> Task to carry out
Please count how many lines in the entries below contain "Open" and reply with the figure alone.

Collected data entries
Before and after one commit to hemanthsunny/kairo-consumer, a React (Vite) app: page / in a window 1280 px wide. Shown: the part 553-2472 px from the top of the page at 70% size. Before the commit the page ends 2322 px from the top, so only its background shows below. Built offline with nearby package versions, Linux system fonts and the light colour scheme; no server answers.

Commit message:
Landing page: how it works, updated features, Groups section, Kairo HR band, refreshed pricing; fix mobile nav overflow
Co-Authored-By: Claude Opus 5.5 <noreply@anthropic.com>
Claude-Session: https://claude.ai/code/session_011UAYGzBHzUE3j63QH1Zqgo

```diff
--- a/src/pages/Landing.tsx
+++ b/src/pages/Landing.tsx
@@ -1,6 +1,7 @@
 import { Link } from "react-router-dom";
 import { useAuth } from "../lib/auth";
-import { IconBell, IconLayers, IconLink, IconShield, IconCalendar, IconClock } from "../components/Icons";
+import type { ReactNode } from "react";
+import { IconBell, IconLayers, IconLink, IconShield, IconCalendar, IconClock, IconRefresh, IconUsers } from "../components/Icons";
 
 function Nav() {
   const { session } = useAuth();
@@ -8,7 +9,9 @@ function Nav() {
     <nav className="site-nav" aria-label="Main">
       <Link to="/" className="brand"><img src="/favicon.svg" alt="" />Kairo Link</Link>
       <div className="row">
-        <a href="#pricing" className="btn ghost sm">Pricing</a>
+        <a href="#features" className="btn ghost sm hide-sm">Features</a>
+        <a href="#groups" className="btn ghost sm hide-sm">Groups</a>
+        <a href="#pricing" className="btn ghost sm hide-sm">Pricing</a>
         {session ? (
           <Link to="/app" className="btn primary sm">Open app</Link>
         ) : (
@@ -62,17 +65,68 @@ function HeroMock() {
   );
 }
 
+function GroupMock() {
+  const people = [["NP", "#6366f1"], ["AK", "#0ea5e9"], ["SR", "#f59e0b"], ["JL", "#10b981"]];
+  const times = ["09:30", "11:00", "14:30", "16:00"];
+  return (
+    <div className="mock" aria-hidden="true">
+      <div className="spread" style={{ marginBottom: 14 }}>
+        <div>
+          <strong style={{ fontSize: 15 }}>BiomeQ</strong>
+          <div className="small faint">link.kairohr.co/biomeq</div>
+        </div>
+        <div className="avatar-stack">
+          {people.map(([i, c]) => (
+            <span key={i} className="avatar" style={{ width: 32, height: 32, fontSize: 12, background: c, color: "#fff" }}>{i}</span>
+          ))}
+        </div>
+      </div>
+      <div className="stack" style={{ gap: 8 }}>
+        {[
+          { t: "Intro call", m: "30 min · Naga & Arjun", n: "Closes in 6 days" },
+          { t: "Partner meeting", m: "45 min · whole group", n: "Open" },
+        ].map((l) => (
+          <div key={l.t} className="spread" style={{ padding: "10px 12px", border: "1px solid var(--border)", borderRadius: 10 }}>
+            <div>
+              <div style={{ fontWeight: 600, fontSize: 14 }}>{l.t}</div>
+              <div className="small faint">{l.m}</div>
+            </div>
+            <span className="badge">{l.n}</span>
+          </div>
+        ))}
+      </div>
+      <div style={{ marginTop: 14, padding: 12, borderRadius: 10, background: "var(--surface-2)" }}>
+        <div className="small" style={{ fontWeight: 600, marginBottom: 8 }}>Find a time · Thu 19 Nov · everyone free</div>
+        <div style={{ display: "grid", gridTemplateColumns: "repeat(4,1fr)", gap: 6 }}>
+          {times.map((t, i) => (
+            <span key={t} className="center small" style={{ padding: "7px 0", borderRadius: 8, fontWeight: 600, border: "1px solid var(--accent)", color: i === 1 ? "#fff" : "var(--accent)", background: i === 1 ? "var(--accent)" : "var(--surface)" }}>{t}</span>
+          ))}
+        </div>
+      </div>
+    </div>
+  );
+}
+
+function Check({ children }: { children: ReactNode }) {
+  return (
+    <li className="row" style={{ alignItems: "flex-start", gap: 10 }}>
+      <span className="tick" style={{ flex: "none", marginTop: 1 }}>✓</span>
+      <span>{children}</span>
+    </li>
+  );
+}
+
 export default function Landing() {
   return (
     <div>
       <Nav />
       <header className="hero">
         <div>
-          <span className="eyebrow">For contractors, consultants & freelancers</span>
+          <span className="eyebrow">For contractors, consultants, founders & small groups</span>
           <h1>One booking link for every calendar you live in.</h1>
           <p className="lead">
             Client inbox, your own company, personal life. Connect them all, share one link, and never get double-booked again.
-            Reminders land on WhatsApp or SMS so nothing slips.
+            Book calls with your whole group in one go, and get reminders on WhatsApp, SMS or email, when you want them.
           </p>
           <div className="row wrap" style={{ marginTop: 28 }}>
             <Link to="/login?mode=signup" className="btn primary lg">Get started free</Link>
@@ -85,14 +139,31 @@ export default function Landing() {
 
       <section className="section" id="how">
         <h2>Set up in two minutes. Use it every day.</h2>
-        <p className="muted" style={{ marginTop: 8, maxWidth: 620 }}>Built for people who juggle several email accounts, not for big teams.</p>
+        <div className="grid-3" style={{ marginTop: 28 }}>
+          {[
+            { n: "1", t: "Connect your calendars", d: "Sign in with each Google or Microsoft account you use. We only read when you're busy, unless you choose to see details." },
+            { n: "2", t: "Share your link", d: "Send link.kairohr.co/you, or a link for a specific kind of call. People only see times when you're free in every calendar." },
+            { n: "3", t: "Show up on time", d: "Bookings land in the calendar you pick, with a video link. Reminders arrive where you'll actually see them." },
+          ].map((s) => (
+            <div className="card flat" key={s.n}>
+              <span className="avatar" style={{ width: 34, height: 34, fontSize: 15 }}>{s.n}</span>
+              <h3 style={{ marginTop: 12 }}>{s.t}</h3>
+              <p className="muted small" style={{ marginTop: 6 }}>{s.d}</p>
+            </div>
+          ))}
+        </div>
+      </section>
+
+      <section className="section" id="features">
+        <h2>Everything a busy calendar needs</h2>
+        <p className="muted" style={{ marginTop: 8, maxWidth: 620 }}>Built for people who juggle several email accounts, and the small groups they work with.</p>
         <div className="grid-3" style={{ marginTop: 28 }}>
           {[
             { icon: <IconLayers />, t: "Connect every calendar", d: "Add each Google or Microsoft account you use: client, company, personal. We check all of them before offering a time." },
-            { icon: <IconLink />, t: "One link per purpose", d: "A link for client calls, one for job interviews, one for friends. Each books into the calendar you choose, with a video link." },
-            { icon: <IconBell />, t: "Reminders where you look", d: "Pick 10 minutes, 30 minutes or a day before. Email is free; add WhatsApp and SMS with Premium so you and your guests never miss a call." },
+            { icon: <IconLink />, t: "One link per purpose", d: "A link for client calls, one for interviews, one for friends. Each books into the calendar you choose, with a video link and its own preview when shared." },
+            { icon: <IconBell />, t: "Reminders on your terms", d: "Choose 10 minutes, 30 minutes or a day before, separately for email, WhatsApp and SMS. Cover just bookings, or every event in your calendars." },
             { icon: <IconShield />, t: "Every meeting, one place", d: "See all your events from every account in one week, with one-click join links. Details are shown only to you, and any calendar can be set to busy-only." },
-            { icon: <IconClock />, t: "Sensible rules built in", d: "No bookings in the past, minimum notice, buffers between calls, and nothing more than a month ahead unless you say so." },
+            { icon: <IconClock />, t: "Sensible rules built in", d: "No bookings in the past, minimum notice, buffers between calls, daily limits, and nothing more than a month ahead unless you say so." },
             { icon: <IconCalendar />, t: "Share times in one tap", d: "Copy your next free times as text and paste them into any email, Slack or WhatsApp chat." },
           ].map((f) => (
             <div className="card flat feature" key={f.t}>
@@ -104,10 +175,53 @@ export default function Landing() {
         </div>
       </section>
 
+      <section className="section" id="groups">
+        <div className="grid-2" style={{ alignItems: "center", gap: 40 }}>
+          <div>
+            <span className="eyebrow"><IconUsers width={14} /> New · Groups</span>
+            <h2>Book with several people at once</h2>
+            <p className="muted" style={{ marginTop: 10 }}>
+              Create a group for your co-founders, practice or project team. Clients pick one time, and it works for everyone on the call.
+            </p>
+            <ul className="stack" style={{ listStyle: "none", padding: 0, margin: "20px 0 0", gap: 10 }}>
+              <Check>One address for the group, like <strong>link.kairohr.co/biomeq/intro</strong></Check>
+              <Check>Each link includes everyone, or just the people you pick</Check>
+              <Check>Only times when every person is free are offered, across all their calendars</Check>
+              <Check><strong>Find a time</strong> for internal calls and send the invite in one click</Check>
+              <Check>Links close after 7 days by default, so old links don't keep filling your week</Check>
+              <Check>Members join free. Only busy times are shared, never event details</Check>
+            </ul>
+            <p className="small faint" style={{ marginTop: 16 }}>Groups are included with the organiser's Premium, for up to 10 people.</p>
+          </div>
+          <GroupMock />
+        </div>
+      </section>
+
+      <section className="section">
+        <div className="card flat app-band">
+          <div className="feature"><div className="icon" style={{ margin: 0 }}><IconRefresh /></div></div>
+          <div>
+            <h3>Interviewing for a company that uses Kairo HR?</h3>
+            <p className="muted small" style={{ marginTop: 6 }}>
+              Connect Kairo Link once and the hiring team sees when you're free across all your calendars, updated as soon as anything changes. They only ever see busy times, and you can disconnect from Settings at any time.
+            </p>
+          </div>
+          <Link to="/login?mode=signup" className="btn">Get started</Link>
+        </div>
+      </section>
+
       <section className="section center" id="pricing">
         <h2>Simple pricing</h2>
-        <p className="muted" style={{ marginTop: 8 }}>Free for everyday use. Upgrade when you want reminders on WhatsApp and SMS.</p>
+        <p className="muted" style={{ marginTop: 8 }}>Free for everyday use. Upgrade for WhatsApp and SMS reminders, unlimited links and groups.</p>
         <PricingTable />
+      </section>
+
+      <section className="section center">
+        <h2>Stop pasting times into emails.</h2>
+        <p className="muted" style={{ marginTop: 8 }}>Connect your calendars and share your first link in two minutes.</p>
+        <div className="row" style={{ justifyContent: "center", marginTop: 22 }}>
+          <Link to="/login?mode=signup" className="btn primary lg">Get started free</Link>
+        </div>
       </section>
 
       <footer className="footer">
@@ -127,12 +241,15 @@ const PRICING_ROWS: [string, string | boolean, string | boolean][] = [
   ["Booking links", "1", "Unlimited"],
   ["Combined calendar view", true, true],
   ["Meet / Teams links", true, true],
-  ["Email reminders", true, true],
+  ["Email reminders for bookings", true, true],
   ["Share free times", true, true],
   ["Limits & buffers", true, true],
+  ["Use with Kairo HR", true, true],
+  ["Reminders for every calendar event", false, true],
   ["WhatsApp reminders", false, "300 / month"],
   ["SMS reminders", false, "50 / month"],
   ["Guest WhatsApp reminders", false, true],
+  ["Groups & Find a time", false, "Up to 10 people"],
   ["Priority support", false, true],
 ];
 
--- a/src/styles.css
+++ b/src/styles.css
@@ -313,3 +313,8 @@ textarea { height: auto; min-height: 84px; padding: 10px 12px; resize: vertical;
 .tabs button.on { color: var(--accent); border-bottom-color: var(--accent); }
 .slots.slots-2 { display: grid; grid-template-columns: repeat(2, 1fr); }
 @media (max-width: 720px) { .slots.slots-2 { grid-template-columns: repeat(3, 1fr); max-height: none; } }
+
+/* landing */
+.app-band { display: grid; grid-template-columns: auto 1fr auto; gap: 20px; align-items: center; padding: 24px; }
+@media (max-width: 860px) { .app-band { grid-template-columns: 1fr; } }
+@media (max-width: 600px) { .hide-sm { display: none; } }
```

> Solution for this task
2